In a series of Tweets and responses to Kenyans on Twitter (#KOT), the Legislator was pulled into the conversation and requested Ndii to be enlisted to present expert opinion on the same before the parliamentary departmental committee of which he vehemently declined.
“I’ve been trying to educate you people on this issue for 15 years! I can’t be repeating myself every time to people who don’t do their homework. Withdraw the bill and do research,” Ndii responded.
I’ve been trying to educate you people on this issue for 15 years! I can’t be repeating myself every time to people who don’t do their homework. Withdraw the bill and do research. https://t.co/Hz4JGinWD5https://t.co/atSU7B79sz
— David Ndii (@DavidNdii) May 13, 2019
“I’ve provided Kuria with links to what I have written on the matter and it is sufficient. He can read. I have no time to humor lazy populist politicians. They also have research staff, some who I have trained and mentored myself,” Tweeted Ndii.
According to Ndii, in his op-ed Value addition to agriculture: Magic bullet or blind alley? In The East African, “The problem with coffee is the trading monopoly conferred on the Nairobi Auction by the Government. Government paternalism is all pervasive. In theory, coffee belongs to the farmer until it is sold at the auction for export. In practice, the farmers lose control as soon as they harvest the coffee. They have no power to decide when the coffee is sold, to whom, for how much, and on what terms of payment, all in the name of protecting the small farmer.”
Kenya exports about 95% of the coffee produced locally to the international market. The Kenyan coffee is highly valued by roasters for blending with low-quality beans from other regions.

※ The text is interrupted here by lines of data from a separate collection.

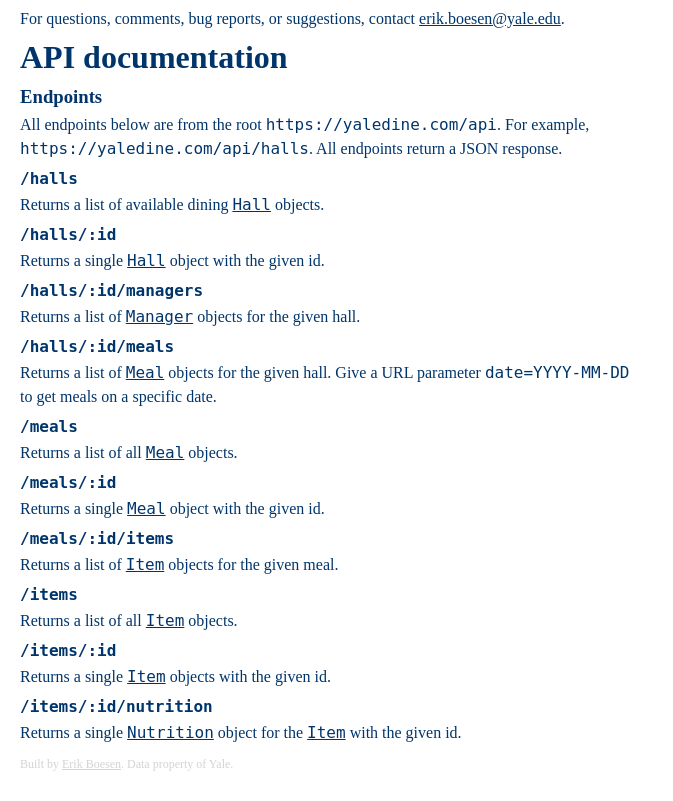
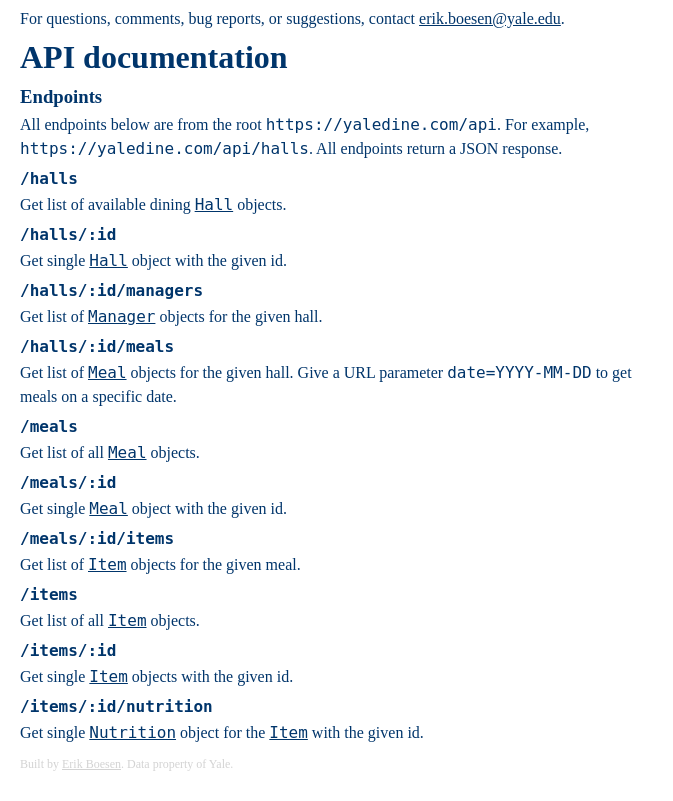
Before and after one commit to ErikBoesen/YaleDiningAPI, a Flask app: page / in a window 1280 px wide. Shown: the part 250-1051 px from the top of the page, without its empty margins (0-673 px from the left). Run offline with Flask 2, Linux system fonts and the light colour scheme; some web fonts are replaced.

Commit message:
Simplify wording of API docs

```diff
--- a/app/templates/index.html
+++ b/app/templates/index.html
@@ -8,23 +8,23 @@
 <h3>Endpoints</h3>
 <p>All endpoints below are from the root <code>https://yaledine.com/api</code>. For example, <code>https://yaledine.com/api/halls</code>. All endpoints return a JSON response.</p>
 <h4 name="endpoint_halls"><code>/halls</code></h4>
-<p>Returns a list of available dining <code><a href="#object_hall">Hall</a></code> objects.</p>
+<p>Get list of available dining <code><a href="#object_hall">Hall</a></code> objects.</p>
 <h4 name="endpoint_hall"><code>/halls/:id</code></h4>
-<p>Returns a single <code><a href="#object_hall">Hall</a></code> object with the given id.</p>
+<p>Get single <code><a href="#object_hall">Hall</a></code> object with the given id.</p>
 <h4 name="endpoint_hall_managers"><code>/halls/:id/managers</code></h4>
-<p>Returns a list of <code><a href="#object_manager">Manager</a></code> objects for the given hall.</p>
+<p>Get list of <code><a href="#object_manager">Manager</a></code> objects for the given hall.</p>
 <h4 name="endpoint_hall_meals"><code>/halls/:id/meals</code></h4>
-<p>Returns a list of <code><a href="#object_meal">Meal</a></code> objects for the given hall. Give a URL parameter <code>date=YYYY-MM-DD</code> to get meals on a specific date.</p>
+<p>Get list of <code><a href="#object_meal">Meal</a></code> objects for the given hall. Give a URL parameter <code>date=YYYY-MM-DD</code> to get meals on a specific date.</p>
 <h4 name="endpoint_meals"><code>/meals</code></h4>
-<p>Returns a list of all <code><a href="#object_meal">Meal</a></code> objects.</p>
+<p>Get list of all <code><a href="#object_meal">Meal</a></code> objects.</p>
 <h4 name="endpoint_meal"><code>/meals/:id</code></h4>
-<p>Returns a single <code><a href="#object_meal">Meal</a></code> object with the given id.</p>
+<p>Get single <code><a href="#object_meal">Meal</a></code> object with the given id.</p>
 <h4 name="endpoint_meal_items"><code>/meals/:id/items</code></h4>
-<p>Returns a list of <code><a href="#object_item">Item</a></code> objects for the given meal.</p>
+<p>Get list of <code><a href="#object_item">Item</a></code> objects for the given meal.</p>
 <h4 name="endpoint_items"><code>/items</code></h4>
-<p>Returns a list of all <code><a href="#object_item">Item</a></code> objects.</p>
+<p>Get list of all <code><a href="#object_item">Item</a></code> objects.</p>
 <h4 name="endpoint_item"><code>/items/:id</code></h4>
-<p>Returns a single <code><a href="#object_item">Item</a></code> objects with the given id.</p>
+<p>Get single <code><a href="#object_item">Item</a></code> objects with the given id.</p>
 <h4 name="endpoint_item_nutrition"><code>/items/:id/nutrition</code></h4>
-<p>Returns a single <code><a href="#object_nutrition">Nutrition</a></code> object for the <code><a href="#object_item">Item</a></code> with the given id.</p>
+<p>Get single <code><a href="#object_nutrition">Nutrition</a></code> object for the <code><a href="#object_item">Item</a></code> with the given id.</p>
 {% endblock %}
```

The Kenya National Bureau of Statistics Economic Survey 2019 found out that the production of coffee increased by 7.0% in 2018.
However, “Earnings from coffee declined from KSh 16.0 billion in 2017 to KSh 14.8 billion in 2018. Despite the increase in the quantity of marketed coffee from 33.7 thousand tonnes in 2017 to 36.8 thousand tonnes in 2018, earnings were lower compared to the previous period due to a reduction in the international prices of coffee.”
KNBS also said the area under coffee production increased from 114.7 thousand hectares in 2016/17 to 115.6 thousand hectares in 2017/18, mainly on account of smallholder co-operatives.
“However, coffee production by Estates declined by 22.5% from 14.2 thousand tonnes in 2016/17 to 11.0 thousand tonnes in 2017/18 due to uprooting of coffee bushes in peri-urban areas to make way for real estate development. The average yield of coffee from cooperatives increased by 23.6% while that of Estates decreased by 22.6%, in the 2017/18 crop year.”